- _Task description_: What you return must be the full listing, word for word, with no images in it.

- _Given records_:
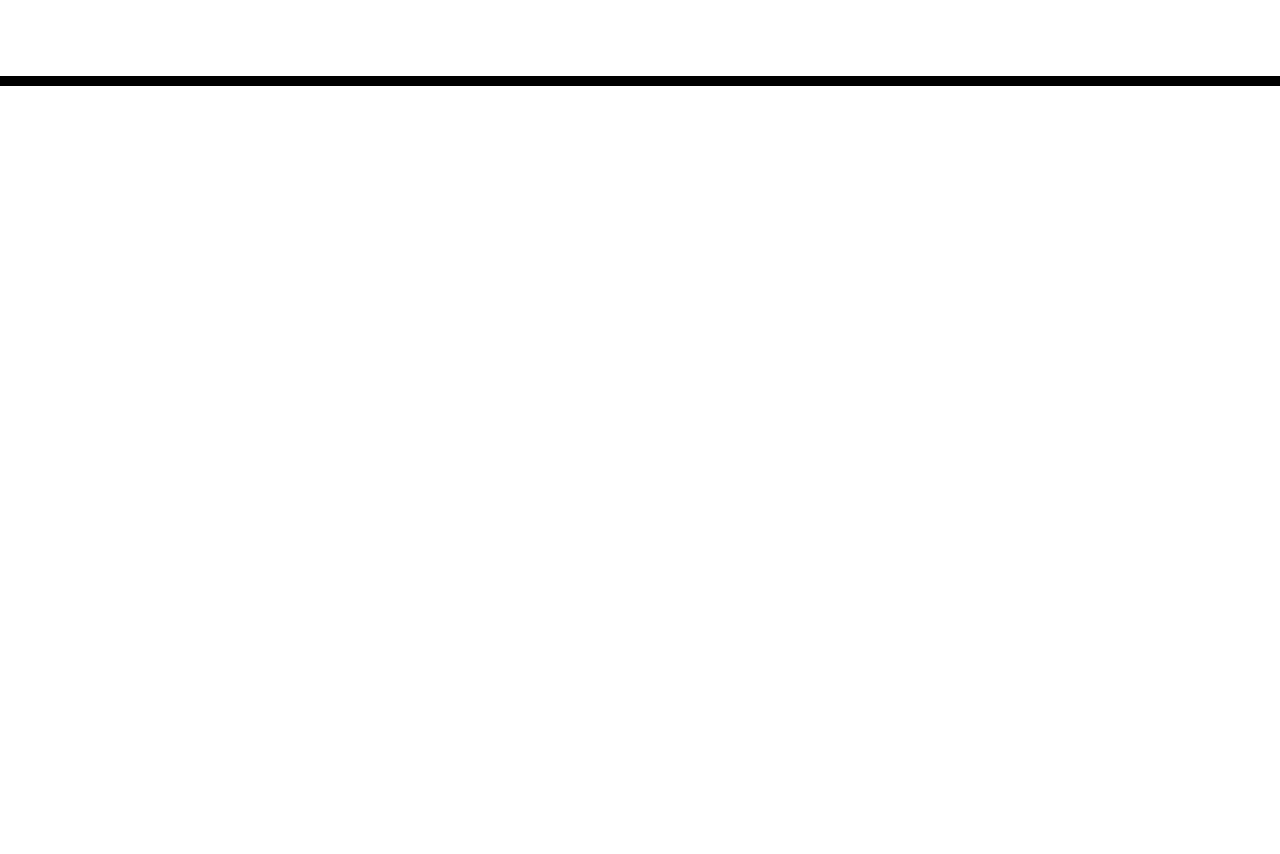
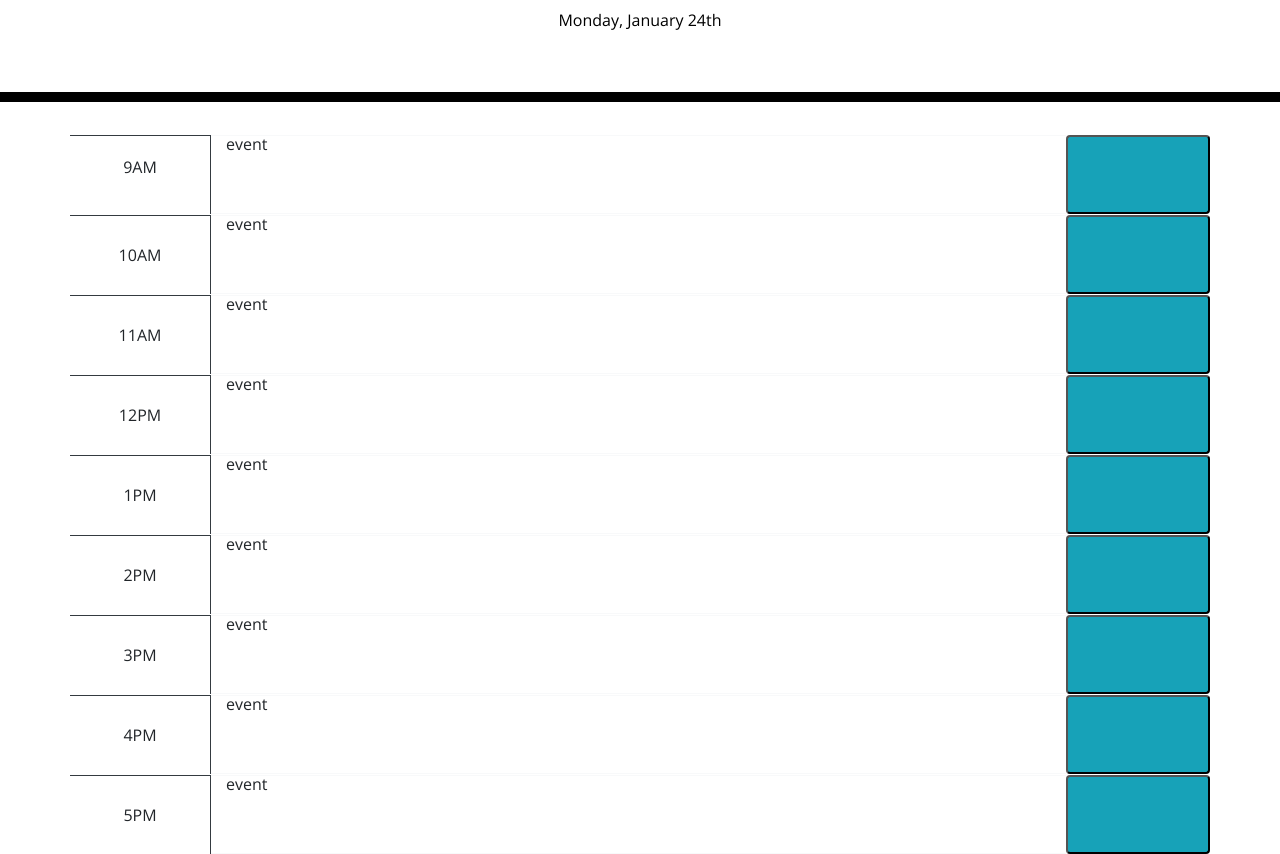
Before and after one commit to aimtruong/day-scheduler, a plain HTML site: page index.html in a window 1280 px wide. Shown: the part 182-1036 px from the top of the page. Before the commit the page ends 800 px from the top, so only its background shows below. Drawn offline with nearby package versions, Linux system fonts and the light colour scheme; files that its build step writes are made by us from their sources; a web font is replaced by a local one.

Commit message:
schedule layout completed

```diff
--- a/assets/js/script.js
+++ b/assets/js/script.js
@@ -0,0 +1,6 @@
+
+var currentDate = $("#currentDay");
+    currentDate = moment(currentDate).format("dddd, MMMM Do");
+
+var header = $("header");
+    header.append(currentDate);
--- a/index.html
+++ b/index.html
@@ -10,6 +10,10 @@
     />
     <link
       rel="stylesheet"
+      href="https://cdnjs.cloudflare.com/ajax/libs/open-iconic/1.1.1/font/css/open-iconic-bootstrap.min.css"
+    />
+    <link
+      rel="stylesheet"
       href="https://use.fontawesome.com/releases/v5.8.1/css/all.css"
       integrity="sha384-50oBUHEmvpQ+1lW4y57PTFmhCaXp0ML5d60M1M7uH2+nqUivzIebhndOJK28anvf"
       crossorigin="anonymous"
@@ -18,21 +22,113 @@
       href="https://fonts.googleapis.com/css?family=Open+Sans&display=swap"
       rel="stylesheet"
     />
-    <link rel="stylesheet" href="style.css" />
+    <link rel="stylesheet" href="assets/css/style.css" />
     <title>Work Day Scheduler</title>
   </head>
 
+
   <body>
-    <header class="jumbotron">
-      <h1 class="display-3">Work Day Scheduler</h1>
-      <p class="lead">A simple calendar app for scheduling your work day</p>
-      <p id="currentDay" class="lead"></p>
+
+    <header class = "jumbotron">
+      <h1 class = "display-3">Work Day Scheduler</h1>
+      <p class = "lead">A simple calendar app for scheduling your work day</p>
+      <p id = "currentDay" class="lead"></p>
     </header>
-    <div class="container">
-      <!-- Timeblocks go here -->
+
+
+    <div class = "container">
+
+      <!-- 9AM -->
+      <div class = "row row-cols-3">
+        <div class = "col d-flex align-items-center justify-content-center border-right border-top border-dark">9AM
+        </div>
+          <div class = "col col-9 border-top border-bottom border-light event">event
+          </div>
+            <button class = "col d-flex align-items-center justify-content-center rounded text-white bg-info">
+              <span class="oi oi-box"title="icon name" aria-hidden="true"></span>
+            </button>
+      </div>
+
+      <!-- 10AM -->
+      <div class = "row row-cols-3">
+        <div class = "col d-flex align-items-center justify-content-center border-right border-top border-dark">10AM</div>
+          <div class = "col col-9 border-top border-bottom border-light event">event</div>
+            <button class = "col d-flex align-items-center justify-content-center rounded text-white bg-info">
+              <span class="oi oi-box"></span>
+            </button>
+      </div>
+
+      <!-- 11AM -->
+      <div class = "row row-cols-3">
+        <div class = "col d-flex align-items-center justify-content-center border-right border-top border-dark">11AM</div>
+          <div class = "col col-9 border-top border-bottom border-light event">event</div>
+            <button class = "col d-flex align-items-center justify-content-center rounded text-white bg-info">
+              <span class="oi oi-box"></span>
+            </button>
+      </div>
+
+      <!-- 12PM -->
+      <div class = "row row-cols-3">
+        <div class = "col d-flex align-items-center justify-content-center border-right border-top border-dark">12PM</div>
+          <div class = "col col-9 border-top border-bottom border-light event">event</div>
+            <button class = "col d-flex align-items-center justify-content-center rounded text-white bg-info">
+              <span class="oi oi-box"></span>
+            </button>
+      </div>
+
+      <!-- 1PM -->
+      <div class = "row row-cols-3">
+        <div class = "col d-flex align-items-center justify-content-center border-right border-top border-dark">1PM</div>
+          <div class = "col col-9 border-top border-bottom border-light event">event</div>
+            <button class = "col d-flex align-items-center justify-content-center rounded text-white bg-info">
+              <span class="oi oi-box"></span>
+            </button>
+      </div>
+
+      <!-- 2PM -->
+      <div class = "row row-cols-3">
+        <div class = "col d-flex align-items-center justify-content-center border-right border-top border-dark">2PM</div>
+          <div class = "col col-9 border-top border-bottom border-light event">event</div>
+            <button class = "col d-flex align-items-center justify-content-center rounded text-white bg-info">
+              <span class="oi oi-box"></span>
+            </button>
+      </div>
+
+      <!-- 3PM -->
+      <div class = "row row-cols-3">
+        <div class = "col d-flex align-items-center justify-content-center border-right border-top border-dark">3PM</div>
+          <div class = "col col-9 border-top border-bottom border-light event">event</div>
+            <button class = "col d-flex align-items-center justify-content-center rounded text-white bg-info">
+              <span class="oi oi-box"></span>
+            </button>
+      </div>
+
+      <!-- 4PM -->
+      <div class = "row row-cols-3">
+        <div class = "col d-flex align-items-center justify-content-center border-right border-top border-dark">4PM</div>
+          <div class = "col col-9 border-top border-bottom border-light event">event</div>
+            <button class = "col d-flex align-items-center justify-content-center rounded text-white bg-info">
+              <span class="oi oi-box"></span>
+            </button>
+      </div>
+
+      <!-- 5PM -->
+      <div class = "row row-cols-3">
+        <div class = "col d-flex align-items-center justify-content-center border-right border-top border-dark">5PM</div>
+          <div class = "col col-9 border-top border-bottom border-light event">event</div>
+            <button class = "col d-flex align-items-center justify-content-center rounded text-white bg-info">
+              <span class="oi oi-box"></span>
+            </button>
+      </div>
     </div>
 
-    <script src="https://code.jquery.com/jquery-3.4.1.min.js"></script>
-    <script src="https://cdnjs.cloudflare.com/ajax/libs/moment.js/2.24.0/moment.min.js"></script>
+
+    <script src = "https://code.jquery.com/jquery-3.4.1.min.js"></script>
+    <script src = "https://cdnjs.cloudflare.com/ajax/libs/moment.js/2.24.0/moment.min.js"></script>
+    <script src = "assets/js/script.js"></script>
+
+
   </body>
+
+
 </html>
```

- _Task response_:
Before and after one commit to aimtruong/day-scheduler, a plain HTML site: page index.html in a window 1280 px wide. Shown: the part 182-1036 px from the top of the page. Before the commit the page ends 800 px from the top, so only its background shows below. Drawn offline with nearby package versions, Linux system fonts and the light colour scheme; files that its build step writes are made by us from their sources; a web font is replaced by a local one.

Commit message:
schedule layout completed

```diff
--- a/assets/js/script.js
+++ b/assets/js/script.js
@@ -0,0 +1,6 @@
+
+var currentDate = $("#currentDay");
+    currentDate = moment(currentDate).format("dddd, MMMM Do");
+
+var header = $("header");
+    header.append(currentDate);
--- a/index.html
+++ b/index.html
@@ -10,6 +10,10 @@
     />
     <link
       rel="stylesheet"
+      href="https://cdnjs.cloudflare.com/ajax/libs/open-iconic/1.1.1/font/css/open-iconic-bootstrap.min.css"
+    />
+    <link
+      rel="stylesheet"
       href="https://use.fontawesome.com/releases/v5.8.1/css/all.css"
       integrity="sha384-50oBUHEmvpQ+1lW4y57PTFmhCaXp0ML5d60M1M7uH2+nqUivzIebhndOJK28anvf"
       crossorigin="anonymous"
@@ -18,21 +22,113 @@
       href="https://fonts.googleapis.com/css?family=Open+Sans&display=swap"
       rel="stylesheet"
     />
-    <link rel="stylesheet" href="style.css" />
+    <link rel="stylesheet" href="assets/css/style.css" />
     <title>Work Day Scheduler</title>
   </head>
 
+
   <body>
-    <header class="jumbotron">
-      <h1 class="display-3">Work Day Scheduler</h1>
-      <p class="lead">A simple calendar app for scheduling your work day</p>
-      <p id="currentDay" class="lead"></p>
+
+    <header class = "jumbotron">
+      <h1 class = "display-3">Work Day Scheduler</h1>
+      <p class = "lead">A simple calendar app for scheduling your work day</p>
+      <p id = "currentDay" class="lead"></p>
     </header>
-    <div class="container">
-      <!-- Timeblocks go here -->
+
+
+    <div class = "container">
+
+      <!-- 9AM -->
+      <div class = "row row-cols-3">
+        <div class = "col d-flex align-items-center justify-content-center border-right border-top border-dark">9AM
+        </div>
+          <div class = "col col-9 border-top border-bottom border-light event">event
+          </div>
+            <button class = "col d-flex align-items-center justify-content-center rounded text-white bg-info">
+              <span class="oi oi-box"title="icon name" aria-hidden="true"></span>
+            </button>
+      </div>
+
+      <!-- 10AM -->
+      <div class = "row row-cols-3">
+        <div class = "col d-flex align-items-center justify-content-center border-right border-top border-dark">10AM</div>
+          <div class = "col col-9 border-top border-bottom border-light event">event</div>
+            <button class = "col d-flex align-items-center justify-content-center rounded text-white bg-info">
+              <span class="oi oi-box"></span>
+            </button>
+      </div>
+
+      <!-- 11AM -->
+      <div class = "row row-cols-3">
+        <div class = "col d-flex align-items-center justify-content-center border-right border-top border-dark">11AM</div>
+          <div class = "col col-9 border-top border-bottom border-light event">event</div>
+            <button class = "col d-flex align-items-center justify-content-center rounded text-white bg-info">
+              <span class="oi oi-box"></span>
+            </button>
+      </div>
+
+      <!-- 12PM -->
+      <div class = "row row-cols-3">
+        <div class = "col d-flex align-items-center justify-content-center border-right border-top border-dark">12PM</div>
+          <div class = "col col-9 border-top border-bottom border-light event">event</div>
+            <button class = "col d-flex align-items-center justify-content-center rounded text-white bg-info">
+              <span class="oi oi-box"></span>
+            </button>
+      </div>
+
+      <!-- 1PM -->
+      <div class = "row row-cols-3">
+        <div class = "col d-flex align-items-center justify-content-center border-right border-top border-dark">1PM</div>
+          <div class = "col col-9 border-top border-bottom border-light event">event</div>
+            <button class = "col d-flex align-items-center justify-content-center rounded text-white bg-info">
+              <span class="oi oi-box"></span>
+            </button>
+      </div>
+
+      <!-- 2PM -->
+      <div class = "row row-cols-3">
+        <div class = "col d-flex align-items-center justify-content-center border-right border-top border-dark">2PM</div>
+          <div class = "col col-9 border-top border-bottom border-light event">event</div>
+            <button class = "col d-flex align-items-center justify-content-center rounded text-white bg-info">
+              <span class="oi oi-box"></span>
+            </button>
+      </div>
+
+      <!-- 3PM -->
+      <div class = "row row-cols-3">
+        <div class = "col d-flex align-items-center justify-content-center border-right border-top border-dark">3PM</div>
+          <div class = "col col-9 border-top border-bottom border-light event">event</div>
+            <button class = "col d-flex align-items-center justify-content-center rounded text-white bg-info">
+              <span class="oi oi-box"></span>
+            </button>
+      </div>
+
+      <!-- 4PM -->
+      <div class = "row row-cols-3">
+        <div class = "col d-flex align-items-center justify-content-center border-right border-top border-dark">4PM</div>
+          <div class = "col col-9 border-top border-bottom border-light event">event</div>
+            <button class = "col d-flex align-items-center justify-content-center rounded text-white bg-info">
+              <span class="oi oi-box"></span>
+            </button>
+      </div>
+
+      <!-- 5PM -->
+      <div class = "row row-cols-3">
+        <div class = "col d-flex align-items-center justify-content-center border-right border-top border-dark">5PM</div>
+          <div class = "col col-9 border-top border-bottom border-light event">event</div>
+            <button class = "col d-flex align-items-center justify-content-center rounded text-white bg-info">
+              <span class="oi oi-box"></span>
+            </button>
+      </div>
     </div>
 
-    <script src="https://code.jquery.com/jquery-3.4.1.min.js"></script>
-    <script src="https://cdnjs.cloudflare.com/ajax/libs/moment.js/2.24.0/moment.min.js"></script>
+
+    <script src = "https://code.jquery.com/jquery-3.4.1.min.js"></script>
+    <script src = "https://cdnjs.cloudflare.com/ajax/libs/moment.js/2.24.0/moment.min.js"></script>
+    <script src = "assets/js/script.js"></script>
+
+
   </body>
+
+
 </html>
```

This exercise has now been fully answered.